Except it’s no joke.
Fritz Coleman, who has been delivering upbeat and whimsical weather reports for NBC4 for 39 years, will deliver his final forecasts Friday during the 5 p.m and 11 p.m. news. He is retiring to spend more time with his family and to devote more energy to his two favorite hobbies — stand-up comedy and working with charities.
“I look back on my career like a third party and have been thinking about how lucky I’ve been,” Coleman said last week in a phone interview. “I’ve been the beneficiary of some astonishing luck. I have absolutely no regrets.”

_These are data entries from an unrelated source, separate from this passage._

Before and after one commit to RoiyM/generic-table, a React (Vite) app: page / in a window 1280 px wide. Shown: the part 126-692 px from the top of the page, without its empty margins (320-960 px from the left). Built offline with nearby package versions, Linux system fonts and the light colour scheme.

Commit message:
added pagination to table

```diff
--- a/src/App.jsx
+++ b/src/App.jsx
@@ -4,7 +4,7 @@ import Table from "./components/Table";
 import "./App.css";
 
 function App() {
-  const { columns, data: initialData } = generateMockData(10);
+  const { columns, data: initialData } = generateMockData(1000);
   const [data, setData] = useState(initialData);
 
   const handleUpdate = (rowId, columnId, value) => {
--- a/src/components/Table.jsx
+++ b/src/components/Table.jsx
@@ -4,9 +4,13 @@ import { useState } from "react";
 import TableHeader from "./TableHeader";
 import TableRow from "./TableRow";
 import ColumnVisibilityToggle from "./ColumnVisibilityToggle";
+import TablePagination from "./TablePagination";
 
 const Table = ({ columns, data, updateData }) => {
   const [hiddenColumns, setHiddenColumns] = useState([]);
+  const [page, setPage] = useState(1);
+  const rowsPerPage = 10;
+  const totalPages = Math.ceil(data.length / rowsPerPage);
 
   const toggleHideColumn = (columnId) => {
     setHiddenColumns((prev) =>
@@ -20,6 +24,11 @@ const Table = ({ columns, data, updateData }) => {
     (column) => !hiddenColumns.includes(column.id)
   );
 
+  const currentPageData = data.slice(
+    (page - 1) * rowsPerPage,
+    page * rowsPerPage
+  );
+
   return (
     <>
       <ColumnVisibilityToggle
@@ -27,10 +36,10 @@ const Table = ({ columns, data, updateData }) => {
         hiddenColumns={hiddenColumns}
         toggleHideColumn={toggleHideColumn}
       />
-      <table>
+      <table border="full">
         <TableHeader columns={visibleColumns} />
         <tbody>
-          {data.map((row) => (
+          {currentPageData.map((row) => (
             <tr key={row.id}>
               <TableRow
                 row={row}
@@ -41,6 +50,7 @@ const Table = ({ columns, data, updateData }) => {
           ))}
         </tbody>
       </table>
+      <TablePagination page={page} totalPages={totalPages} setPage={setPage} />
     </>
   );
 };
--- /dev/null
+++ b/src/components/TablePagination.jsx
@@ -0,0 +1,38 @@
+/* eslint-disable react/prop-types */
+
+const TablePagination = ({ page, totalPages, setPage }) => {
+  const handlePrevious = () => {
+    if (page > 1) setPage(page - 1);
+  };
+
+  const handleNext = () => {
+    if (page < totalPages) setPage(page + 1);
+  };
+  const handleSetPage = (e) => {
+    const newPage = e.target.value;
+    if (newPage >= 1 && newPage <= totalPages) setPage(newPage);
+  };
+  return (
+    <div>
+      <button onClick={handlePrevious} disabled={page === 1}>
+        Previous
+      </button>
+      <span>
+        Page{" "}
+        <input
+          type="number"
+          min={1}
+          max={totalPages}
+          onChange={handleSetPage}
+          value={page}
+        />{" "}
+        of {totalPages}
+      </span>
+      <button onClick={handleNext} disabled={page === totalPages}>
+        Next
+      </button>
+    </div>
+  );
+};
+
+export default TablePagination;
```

With silver hair and oversized glasses framing his thin face, Coleman has been one of the most distinctive and popular local news personalities. His departure puts a massive gap in what is arguably the most veteran broadcast news team in Los Angeles — Coleman, co-anchors Colleen Williams and Chuck Henry, and sports anchor Fred Roggin.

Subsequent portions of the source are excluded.